Photo by Ryan Melaugh
There’s a squatter in my brain. He takes up space. His chain-smoking permeates and pollutes every surface. The ashes and butts get haphazardly scattered across my volatile imagination. I spend my energy frantically tidying up after him, left with no creative juice when I’m done. Then he breaks in and tracks muck everywhere, and I’m back where I started.
This is the first bit of writing I’ve attempted since the Traumatic Event, T.E. for short. It wasn’t something life threatening or the death of a loved one. Those would surely be worse, but the T.E. was still devastating enough to steal my appetite, my sleep, my desire to create imaginary worlds with stories to share.
My imagination, always too large and vivid to be suppressed, shriveled away to hide. It bolted the door on the bunker. Now it trembles in the corner, maintaining radio silence. It’s shell shocked and deafened, even to its own voice. My concentration deserted it, and neither one has dared to resurface. They could care less that they’re needed.
I’ve chosen to distract myself with things that often fuel them: books, movies, quiet drives, conversation with friends. I exhausted myself with exercise. I visited family in the peaceful upstate New York summer and stuffed myself with comfort foods. The final dose may have been Mom’s strawberry-rhubarb pie, exactly what I needed. Now time must pass to see if a full recovery is possible.

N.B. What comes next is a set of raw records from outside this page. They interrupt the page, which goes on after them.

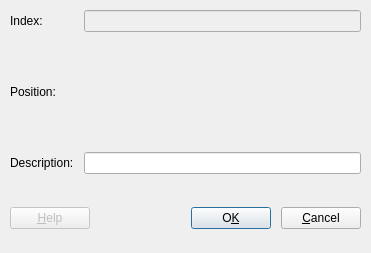
Old version of the form libgui/LabelPropertiesWidgetBase.ui in the repository KDE/kwave.
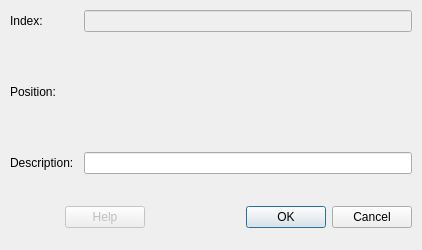
New version of the form. Custom widgets are drawn as their Qt base class.

Commit message: using KDE standard buttons in dialogs, updated all .ui files

What changed in the file:
```diff
--- a/libgui/LabelPropertiesWidgetBase.ui
+++ b/libgui/LabelPropertiesWidgetBase.ui
@@ -6,8 +6,8 @@
    <rect>
     <x>0</x>
     <y>0</y>
-    <width>368</width>
-    <height>253</height>
+    <width>422</width>
+    <height>250</height>
    </rect>
   </property>
   <property name="sizePolicy">
@@ -115,15 +115,12 @@
    <item>
     <layout class="QHBoxLayout">
      <item>
-      <widget class="KPushButton" name="btHelp">
+      <widget class="KDialogButtonBox" name="dialogButtonBox_2">
        <property name="enabled">
         <bool>false</bool>
        </property>
-       <property name="text">
-        <string>&amp;Help</string>
-       </property>
-       <property name="shortcut">
-        <string>Alt+H</string>
+       <property name="standardButtons">
+        <set>QDialogButtonBox::Help</set>
        </property>
       </widget>
      </item>
@@ -144,25 +141,9 @@
       </spacer>
      </item>
      <item>
-      <widget class="KPushButton" name="btOK">
-       <property name="text">
-        <string>O&amp;K</string>
-       </property>
-       <property name="shortcut">
-        <string>Alt+K</string>
-       </property>
-       <property name="default">
-        <bool>true</bool>
-       </property>
-      </widget>
-     </item>
-     <item>
-      <widget class="KPushButton" name="btCancel">
-       <property name="text">
-        <string>&amp;Cancel</string>
-       </property>
-       <property name="shortcut">
-        <string>Alt+C</string>
+      <widget class="KDialogButtonBox" name="dialogButtonBox">
+       <property name="standardButtons">
+        <set>QDialogButtonBox::Cancel|QDialogButtonBox::Ok</set>
        </property>
       </widget>
      </item>
@@ -172,16 +153,16 @@
  </widget>
  <layoutdefault spacing="10" margin="10"/>
  <customwidgets>
+  <customwidget>
+   <class>KDialogButtonBox</class>
+   <extends>QDialogButtonBox</extends>
+   <header>kdialogbuttonbox.h</header>
+  </customwidget>
   <customwidget>
    <class>KLineEdit</class>
    <extends>QLineEdit</extends>
    <header>klineedit.h</header>
   </customwidget>
-  <customwidget>
-   <class>KPushButton</class>
-   <extends>QPushButton</extends>
-   <header>kpushbutton.h</header>
-  </customwidget>
   <customwidget>
    <class>Kwave::SelectTimeWidget</class>
    <extends>QWidget</extends>
```
Left out of the diff: 29 changed lines with no effect on the pictures. The commit also changes 28 other files.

There’s a periodic clicking, like Morse Code, from the bunker’s depths. My novel beckons to me. I left off partially through my second edit, only a couple of months from the point where I would release it for criticism from beta readers. (Three months have passed since then.) Complications in other writing projects beg for resolution. Slowly they intrude and exert power over the distracting din in my mind. They are the distant construction tools the squatter increasingly fears, and they are coming, if the contractors’ extended lunch break ever ends.

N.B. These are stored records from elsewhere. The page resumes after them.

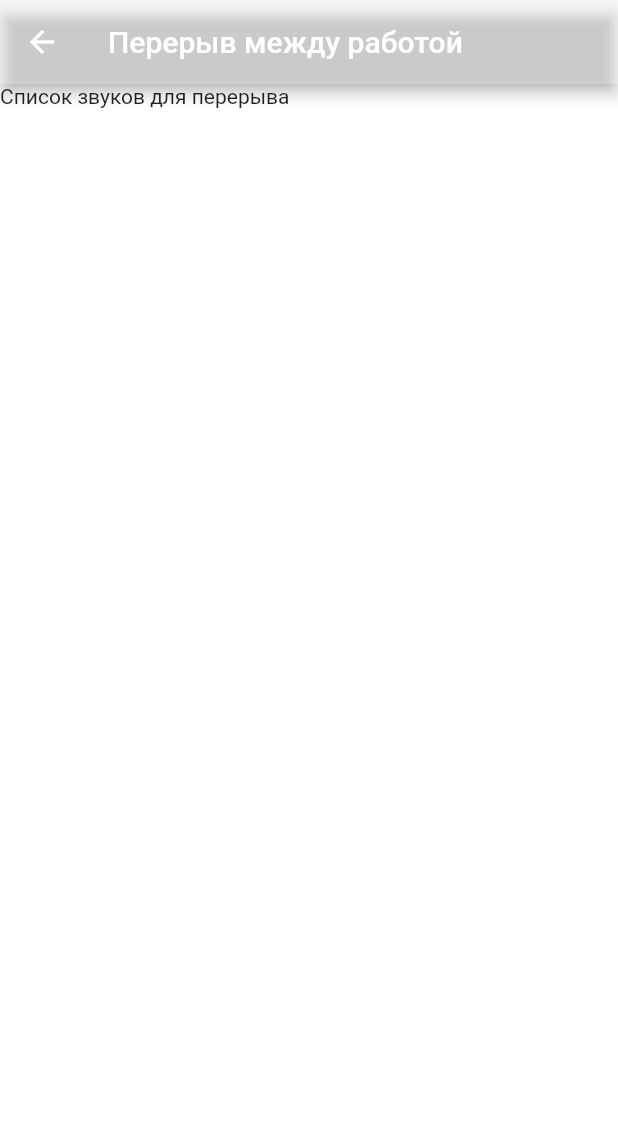
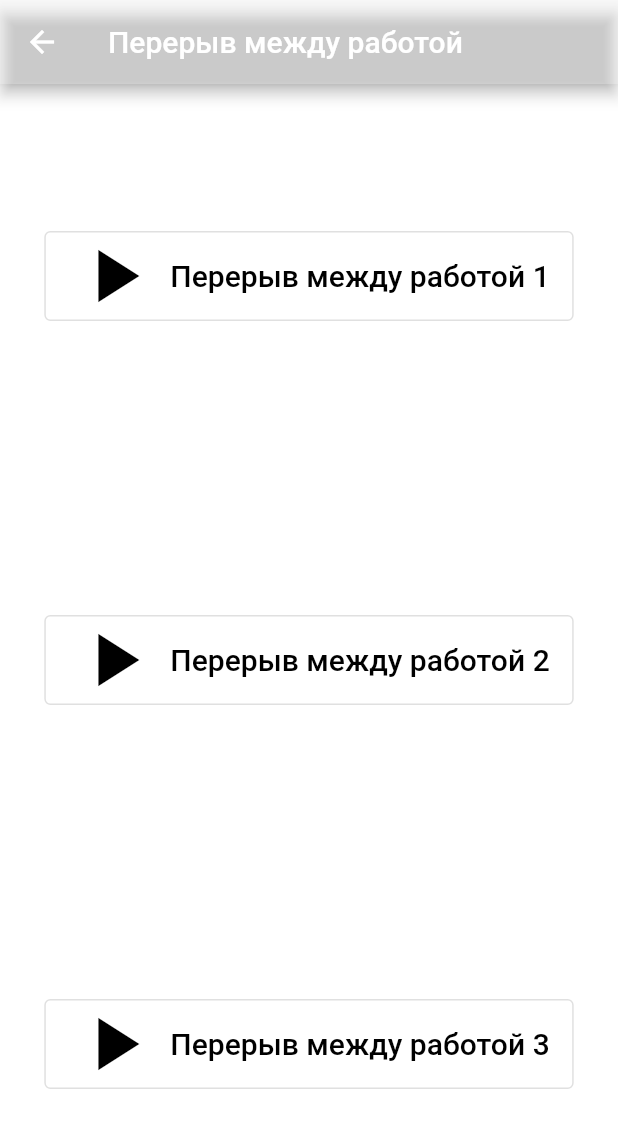
Before and after one commit to iteplenky/meditation, a Flutter app: the time_out screen opened directly, on a phone screen of 412 x 824 dp. Shown: the top 1128 px of the screen. Run offline on Flutter 3.47's test engine with Material 2 defaults, Android fonts, the phone set to English and light mode, and no system bars; our stand-ins replace audioplayers; missing offline and left inert: dart:ffi.

Commit message:
Update time_out.dart

```diff
--- a/lib/time_out.dart
+++ b/lib/time_out.dart
@@ -1,4 +1,5 @@
 import 'package:flutter/material.dart';
+import 'package:audioplayers/audioplayers.dart';
 
 class time_out extends StatelessWidget {
   const time_out({Key? key}) : super(key: key);
@@ -11,11 +12,77 @@ class time_out extends StatelessWidget {
         title: Text('Перерыв между работой'),
         backgroundColor: Colors.white24,
       ),
-      body:
-      Column(
-        children: [
-          Text('Список звуков для перерыва'),
-        ],
+      body:SafeArea(
+        child:
+        Column(
+          mainAxisAlignment: MainAxisAlignment.spaceAround,
+          children: [
+            Row(
+              mainAxisAlignment: MainAxisAlignment.center,
+              children: [
+                OutlinedButton.icon(label: Text('Перерыв между работой 1',
+                  style: TextStyle(
+                    fontSize: 20,
+                    color: Colors.black,
+                  ),
+                ),
+                  onPressed: () {
+                    final play=AudioCache();
+                    play.play('locomotive_steam_train_whistle.mp3');
+                  },
+                  style: ButtonStyle(
+                    backgroundColor: MaterialStateProperty.all(Colors.white38),
+                  ),
+                  icon: Icon(Icons.play_arrow, size: 60, color: Colors.black,),
+                )
+              ],
+            ),
+            Row(
+              mainAxisAlignment: MainAxisAlignment.center,
+              children: [
+                OutlinedButton.icon(label: Text('Перерыв между работой 2',
+                  style: TextStyle(
+                    fontSize: 20,
+                    color: Colors.black,
+                  ),
+                ),
+                  onPressed: () {
+                    final play=AudioCache();
+                    play.play('locomotive_steam_train_whistle.mp3');
+                  },
+                  style: ButtonStyle(
+                    backgroundColor: MaterialStateProperty.all(Colors.white38),
+                  ),
+                  icon: Icon(Icons.play_arrow, size: 60, color: Colors.black,),
+                )
+              ],
+            ),
+            Row(
+              mainAxisAlignment: MainAxisAlignment.center,
+              children: [
+                Column(
+                  children: [
+                    OutlinedButton.icon(label: Text('Перерыв между работой 3',
+                      style: TextStyle(
+                        fontSize: 20,
+                        color: Colors.black,
+                      ),
+                    ),
+                      onPressed: () {
+                        final play=AudioCache();
+                        play.play('locomotive_steam_train_whistle.mp3');
+                      },
+                      style: ButtonStyle(
+                        backgroundColor: MaterialStateProperty.all(Colors.white38),
+                      ),
+                      icon: Icon(Icons.play_arrow, size: 60, color: Colors.black,),
+                    )
+                  ],
+                ),
+              ],
+            ),
+          ],
+        ),
       ),
     );
   }
```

If you noticed my absence, I apologize for the abrupt cessation of my semi-regular posts. I can’t promise the frequency will increase, but I hope you’ll dig through the archives and find a laugh or the results of my writing exercises. I’m proud of a few of them. There will be new entries, but I can’t say when they will appear. Perhaps you’d like to subscribe, if you haven’t already, so anything new will be emailed to you.
I thank you for your patience. Once my mind decides to fully cooperate, I’ll be working it overtime. It owes me for its lengthy vacation.